The Orchestra was led by associate conductor Rossen Milanov and included sparse but impressive operatic solo parts. Also, as set and costume designer for the original performance, a few of Pablo Picasso’s paintings created for “Three-Cornered Hat” were displayed on two screens above the orchestra.
Come intermission, the Philly Orchestra relocated downstage to give ample space to the Pennsylvania Ballet. Under the direction of Boston Ballet’s resident choreographer Jorma Elo, the group exhibited a new rendition of dream team Sergei Diaghilev and famed Russian composer Igor Stravinsky’s “Pulcinella,” one which disregarded the traditions of the 1920s in ballet and took a much more modern approach. The court dance harps on the Italian commedia dell’arte form, narrating the tale of Pierrot-like hero Pulcinella, who is discovered kissing another woman by his girlfriend, Pimpinella. He and his friends comprise a scheme to mock Pulcinella’s death and then resurrection by a magician, in order to win Pimpinella’s forgiveness, and the play ends in the marriage of the couple.
Verizon Hall’s proscenium stage had nine columns lit up in color against the back wall – these served as the only piece of set design in what originally was an exceedingly ostentatious show. The simplicity of both the stage setup and the anonymity of the dancers’ costuming not only made it laborious to follow the prima ballerina, but impossible to figure the story’s plot. Until I looked up the show on my own, I would never have known in a million years that both death and marriage took place in this performance; however, the abstract choreography and modern aesthetics of the piece more than recovered for the absence of a century-old story.
The actions of each dancer were incredibly dynamic, stretching from highly skillful and graceful to playful and grotesque. With the women performing on point, dancers engaged in a hoard of innovative and classical lifts and spins, propped by impressively long, extended legs. The unison work was a bit off, but whilst paired in couples and performing solo in opposition, the ballet dancers wowed audiences with gorgeous technique. On the other hand, attention was mostly held by the odd angularity in a majority of movements. Straying from typical conventions, the ballerinas integrated the use of the head, extended arms and hips in Elo’s choreography, twisting and contorting hands, arms and torsos in interesting and unnatural positions.
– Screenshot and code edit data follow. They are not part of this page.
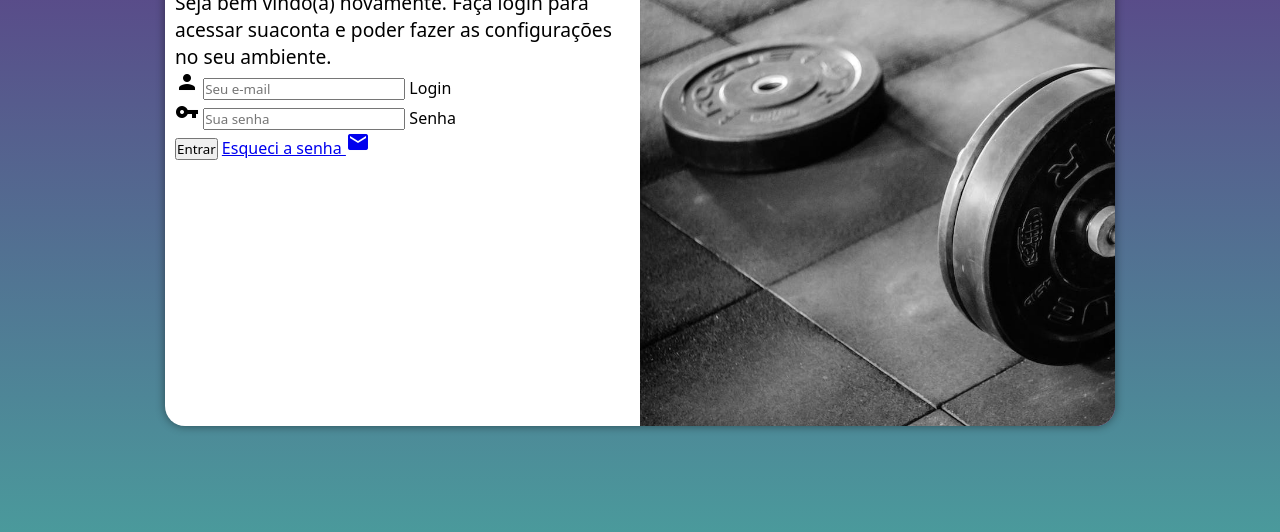
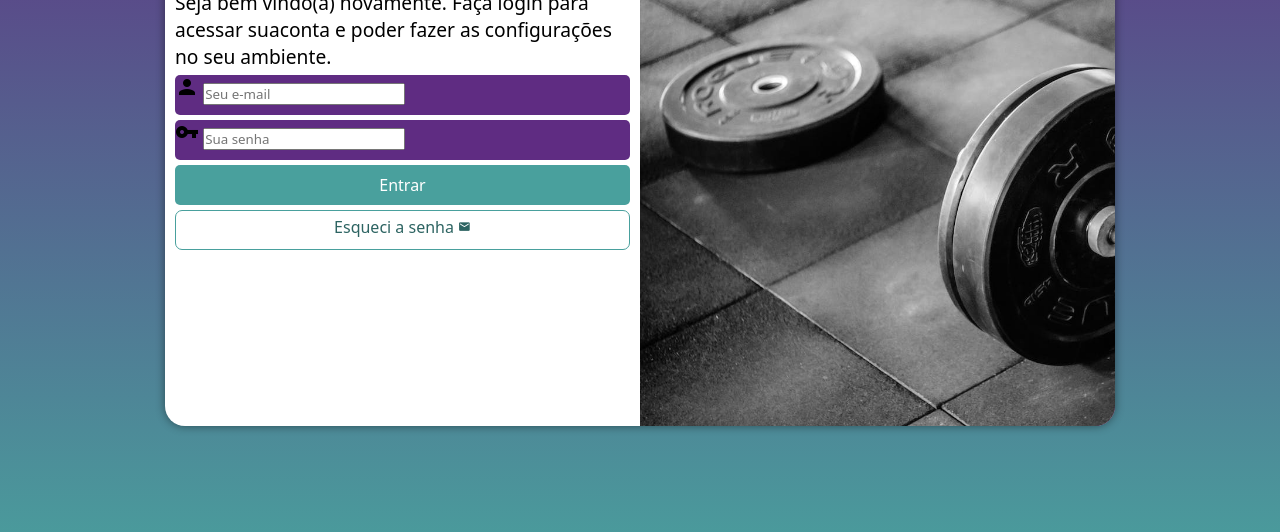
Before and after one commit to mauriciommessa/projeto-login, a plain HTML site: page index.html in a window 1280 px wide. Shown: the part 224-756 px from the top of the page. Drawn offline with Linux system fonts and the light colour scheme.

Commit message:
formatação do formulario

```diff
--- a/estilos/style.css
+++ b/estilos/style.css
@@ -63,3 +63,55 @@ div#formulario > h1 {
 div#formulario > p {
     font-size: 0.8em;
 }
+
+div.campo > label {
+    display: none;
+}
+
+form > div.campo {
+    background-color: #5f2c82;
+    display: block;
+    width: 100%;
+    height: 40px;
+    border-radius: 5px;
+    margin: 5px 0px;
+}
+
+form > input[type=submit] {
+    display: block;
+    font-size: 1em;
+    width: 100%;
+    height: 40px;
+    background-color: #49a09d;
+    color: white;
+    border: none;
+    border-radius: 5px;
+    cursor: pointer;
+}
+
+form > input[type=submit]:hover {
+    background-color: #2d6462;
+}
+
+form > a.botao {
+    display: block;
+    text-align: center;
+    font-size: 1em;
+    width: 100%;
+    height: 40px;
+    padding-top: 5px;
+    margin-top: 5px;
+    background-color: white;
+    color: #2d6462;
+    border: 1px solid #49a09d;
+    border-radius: 7px;
+    text-decoration: none;
+}
+
+form > a.botao:hover {
+    background-color: #64d7d4;
+}
+
+form > a.botao > span{
+    font-size: 0.8em;
+}
--- a/index.html
+++ b/index.html
@@ -29,7 +29,7 @@
                             <label for="isenha">Senha</label>
                         </div>
                         <input type="submit" value="Entrar">
-                        <a href="esqueci.html">
+                        <a href="esqueci.html" class="botao">
                             Esqueci a senha <span class="material-icons">mail</span>
                         </a>
                     </form>
```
The orchestration behind the scenes played so flawlessly, that at times I felt I was watching a movie and forgot the musicians themselves were still present.
Finishing to a thousand bravos and solid, lengthy applause, The Philadelphia Orchestra and Pennsylvania Ballet proved that collaborations of the fine arts in Philadelphia may bring together an incredible audience — and makes for a wonderful bill.